**What this task involves:** Output every entry exactly as written, but omit the pictures.

Given data Block Start

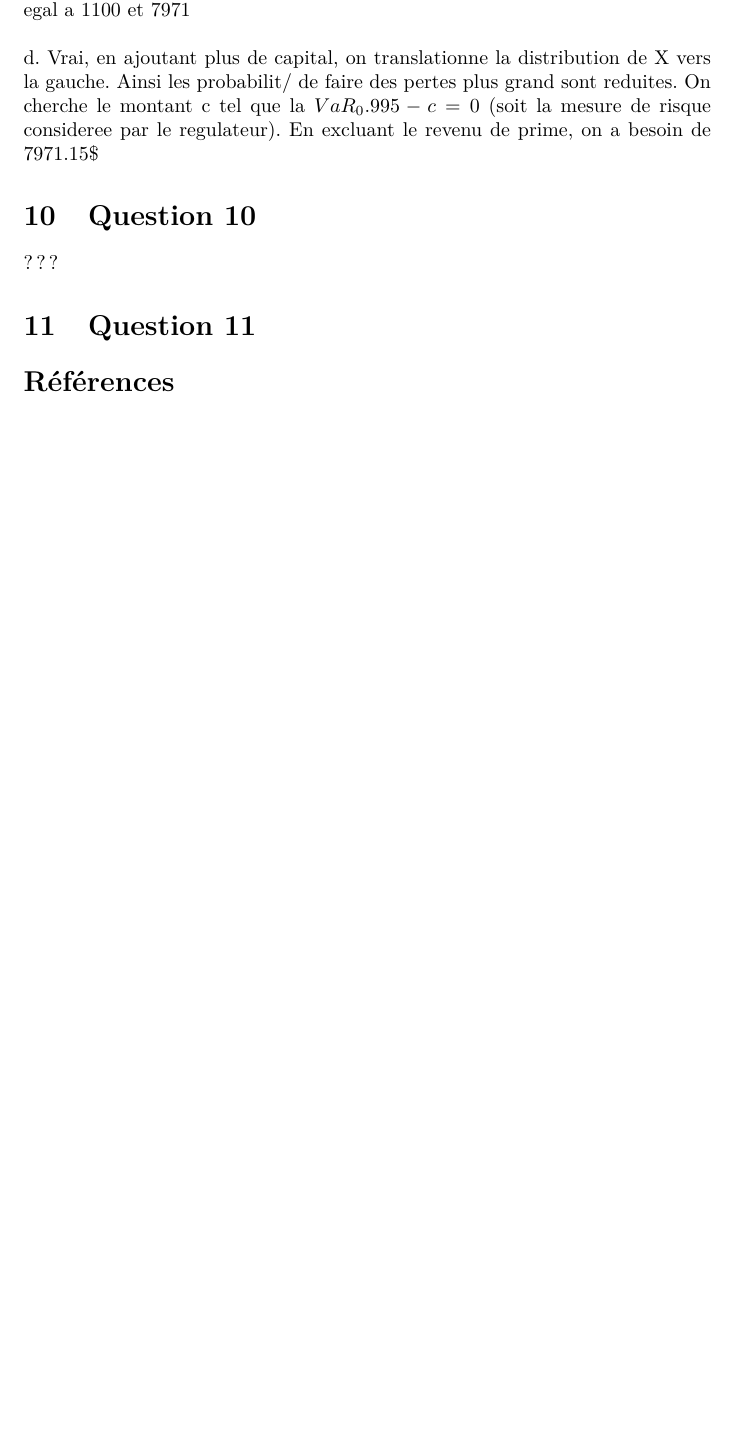
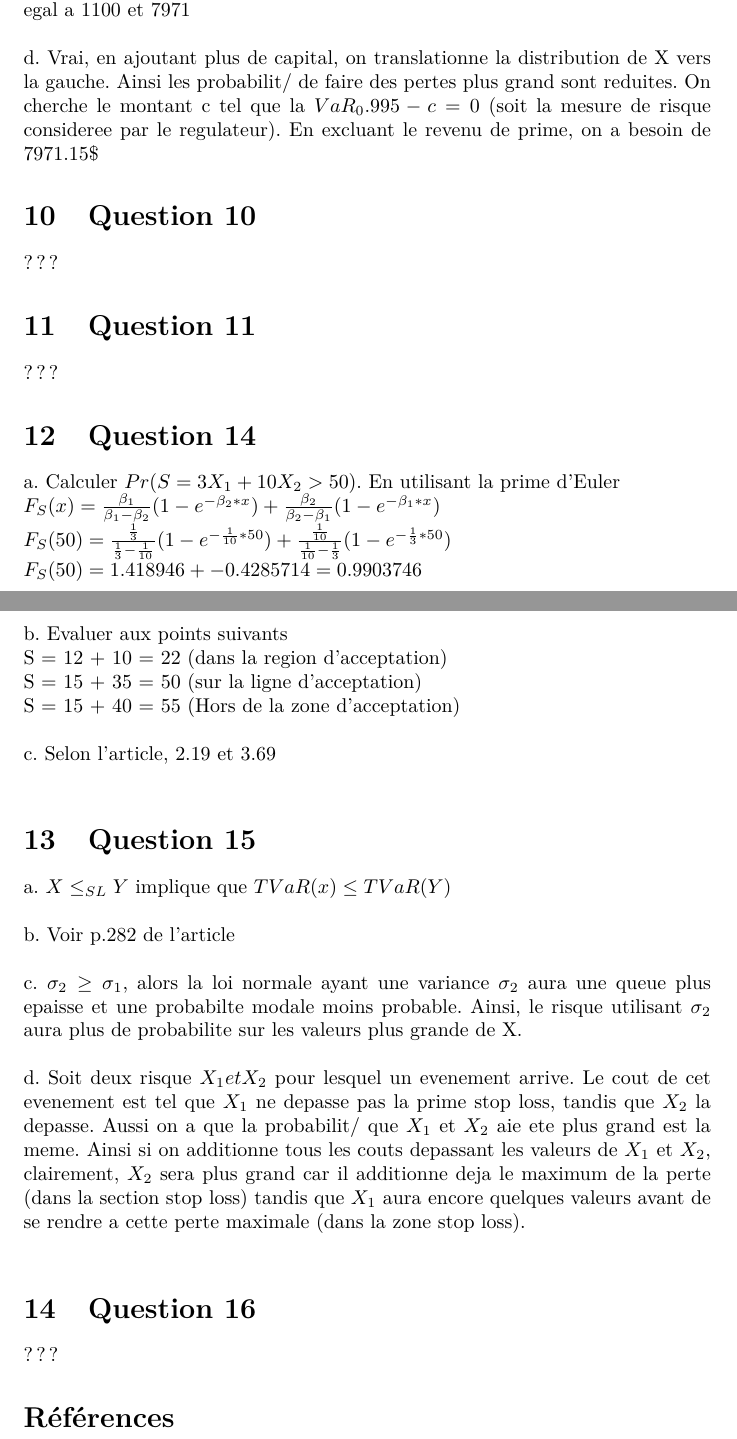
Before and after one commit to jtbai/act-7009-final, a LaTeX problem sheet (examen/act7009-examen.tex, which reads examen/q14.tex, examen/q15.tex, examen/q16.tex): part of page 9 of 9 before the commit and two parts of pages 9 and 10 of 10 after it, the two joined at a grey line, cut so that both start at the same text, the shorter picture padded with empty space. Compiled offline with pdfLaTeX; a LaTeX package or settings file that is missing is left out.

Commit message:
tous les morceaux sont la, il manque juste a peaufiner les reponses. il doit me rester un 6-8h a mettre la dessus...MAX

```diff
--- /dev/null
+++ b/examen/q14.tex
@@ -0,0 +1,13 @@
+\section{Question 14}
+
+a. Calculer $Pr(S = 3X_1+10X_2 > 50)$. En utilisant la prime d'Euler\\
+$F_S(x) = \frac{\beta_1}{\beta_1-\beta_2}(1-e^{-\beta_2*x}) +  \frac{\beta_2}{\beta_2-\beta_1}(1-e^{-\beta_1*x})$\\
+$F_S(50) = \frac{\frac{1}{3}}{\frac{1}{3}-\frac{1}{10}}(1-e^{-\frac{1}{10}*50}) +  \frac{\frac{1}{10}}{\frac{1}{10}-\frac{1}{3}}(1-e^{-\frac{1}{3}*50})$\\
+$F_S(50) = 1.418946 + -0.4285714 = 0.9903746$\\
+
+b. Evaluer aux points suivants\\
+S = 12 + 10 = 22 (dans la region d'acceptation)\\
+S = 15 + 35 = 50 (sur la ligne d'acceptation)\\
+S = 15 + 40 = 55 (Hors de la zone d'acceptation)\\
+
+c. Selon l'article, 2.19 et 3.69\\
--- /dev/null
+++ b/examen/q15.tex
@@ -0,0 +1,8 @@
+\section{Question 15}
+a. $X \leq_{SL} Y$ implique que $TVaR(x) \leq TVaR(Y)$\\
+
+b. Voir p.282 de l'article\\
+
+c. $\sigma_2 \geq \sigma_1$, alors la loi normale ayant une variance $\sigma_2$ aura une queue plus epaisse et une probabilte modale moins probable. Ainsi, le risque utilisant $\sigma_2$ aura plus de probabilite sur les valeurs plus grande de X.\\
+
+d. Soit deux risque $X_1 et X_2$ pour lesquel un evenement arrive. Le cout de cet evenement est tel que $X_1$ ne depasse pas la prime stop loss, tandis  que $X_2$ la depasse. Aussi on a que la probabilit/ que $X_1$ et $X_2$ aie ete plus grand est la meme. Ainsi si on additionne tous les couts depassant les valeurs de $X_1$ et $X_2$, clairement, $X_2$ sera plus grand car il additionne deja le maximum de la perte (dans la section stop loss) tandis que $X_1$ aura encore quelques valeurs avant de se rendre a cette perte maximale (dans la zone stop loss).\\
--- /dev/null
+++ b/examen/q16.tex
@@ -0,0 +1,3 @@
+\section{Question 16}
+
+???
```
Also changed, not shown: examen/act7009-examen.tex (+3 -0 lines), examen/q11.tex (+2 -0 lines).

Given data Block End

**Result below:**
Before and after one commit to jtbai/act-7009-final, a LaTeX problem sheet (examen/act7009-examen.tex, which reads examen/q14.tex, examen/q15.tex, examen/q16.tex): part of page 9 of 9 before the commit and two parts of pages 9 and 10 of 10 after it, the two joined at a grey line, cut so that both start at the same text, the shorter picture padded with empty space. Compiled offline with pdfLaTeX; a LaTeX package or settings file that is missing is left out.

Commit message:
tous les morceaux sont la, il manque juste a peaufiner les reponses. il doit me rester un 6-8h a mettre la dessus...MAX

```diff
--- /dev/null
+++ b/examen/q14.tex
@@ -0,0 +1,13 @@
+\section{Question 14}
+
+a. Calculer $Pr(S = 3X_1+10X_2 > 50)$. En utilisant la prime d'Euler\\
+$F_S(x) = \frac{\beta_1}{\beta_1-\beta_2}(1-e^{-\beta_2*x}) +  \frac{\beta_2}{\beta_2-\beta_1}(1-e^{-\beta_1*x})$\\
+$F_S(50) = \frac{\frac{1}{3}}{\frac{1}{3}-\frac{1}{10}}(1-e^{-\frac{1}{10}*50}) +  \frac{\frac{1}{10}}{\frac{1}{10}-\frac{1}{3}}(1-e^{-\frac{1}{3}*50})$\\
+$F_S(50) = 1.418946 + -0.4285714 = 0.9903746$\\
+
+b. Evaluer aux points suivants\\
+S = 12 + 10 = 22 (dans la region d'acceptation)\\
+S = 15 + 35 = 50 (sur la ligne d'acceptation)\\
+S = 15 + 40 = 55 (Hors de la zone d'acceptation)\\
+
+c. Selon l'article, 2.19 et 3.69\\
--- /dev/null
+++ b/examen/q15.tex
@@ -0,0 +1,8 @@
+\section{Question 15}
+a. $X \leq_{SL} Y$ implique que $TVaR(x) \leq TVaR(Y)$\\
+
+b. Voir p.282 de l'article\\
+
+c. $\sigma_2 \geq \sigma_1$, alors la loi normale ayant une variance $\sigma_2$ aura une queue plus epaisse et une probabilte modale moins probable. Ainsi, le risque utilisant $\sigma_2$ aura plus de probabilite sur les valeurs plus grande de X.\\
+
+d. Soit deux risque $X_1 et X_2$ pour lesquel un evenement arrive. Le cout de cet evenement est tel que $X_1$ ne depasse pas la prime stop loss, tandis  que $X_2$ la depasse. Aussi on a que la probabilit/ que $X_1$ et $X_2$ aie ete plus grand est la meme. Ainsi si on additionne tous les couts depassant les valeurs de $X_1$ et $X_2$, clairement, $X_2$ sera plus grand car il additionne deja le maximum de la perte (dans la section stop loss) tandis que $X_1$ aura encore quelques valeurs avant de se rendre a cette perte maximale (dans la zone stop loss).\\
--- /dev/null
+++ b/examen/q16.tex
@@ -0,0 +1,3 @@
+\section{Question 16}
+
+???
```
Also changed, not shown: examen/act7009-examen.tex (+3 -0 lines), examen/q11.tex (+2 -0 lines).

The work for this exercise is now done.